- MATERIALS PROVIDED:
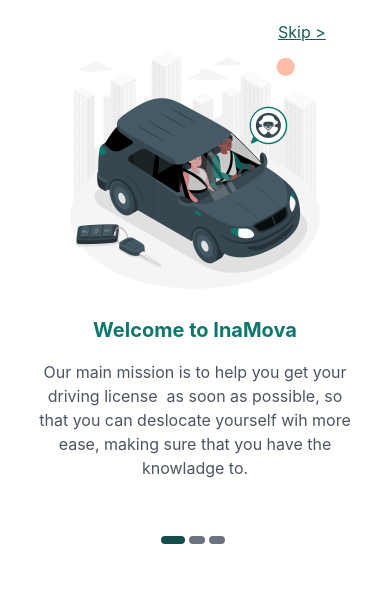
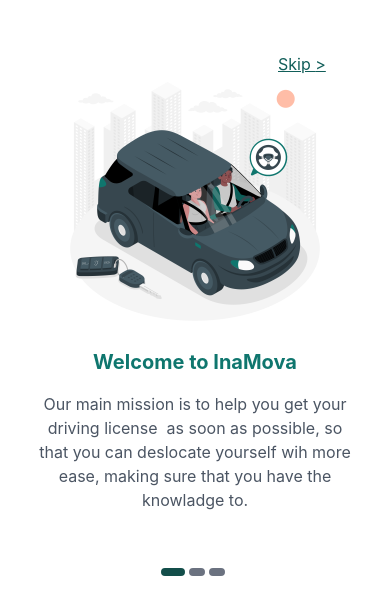
Before and after one commit to CelioJoaquimCumba/InaMova, a React Native app: screen / in a window 390 px wide. Shown: the top 614 px of the page. Built offline with nearby package versions, Linux system fonts and the light colour scheme.

Commit message:
refactor: change vertical padding

```diff
--- a/src/pages/splash-screen/index.tsx
+++ b/src/pages/splash-screen/index.tsx
@@ -7,7 +7,7 @@ import { Button } from "../../components/atoms/Button"
 // import  Icon from  "react-native-vector-icons/Feather"
 export const SplashScreen = () => {
     return(
-        <View className="flex w-full h-full justify-center py-8">
+        <View className="flex w-full h-full justify-center py-16">
             <View className="flex flex-row justify-end px-4">
                 <Button variant={"link"} className="w-24">
                     <Text className="text-teal-800 underline text-base leading-6 font-normal">Skip {">"}</Text>
```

- WORK TO BE COMPLETED:
Could the entries above be copied out exactly, with no pictures included?

- EXERCISE RESULT:
Before and after one commit to CelioJoaquimCumba/InaMova, a React Native app: screen / in a window 390 px wide. Shown: the top 614 px of the page. Built offline with nearby package versions, Linux system fonts and the light colour scheme.

Commit message:
refactor: change vertical padding

```diff
--- a/src/pages/splash-screen/index.tsx
+++ b/src/pages/splash-screen/index.tsx
@@ -7,7 +7,7 @@ import { Button } from "../../components/atoms/Button"
 // import  Icon from  "react-native-vector-icons/Feather"
 export const SplashScreen = () => {
     return(
-        <View className="flex w-full h-full justify-center py-8">
+        <View className="flex w-full h-full justify-center py-16">
             <View className="flex flex-row justify-end px-4">
                 <Button variant={"link"} className="w-24">
                     <Text className="text-teal-800 underline text-base leading-6 font-normal">Skip {">"}</Text>
```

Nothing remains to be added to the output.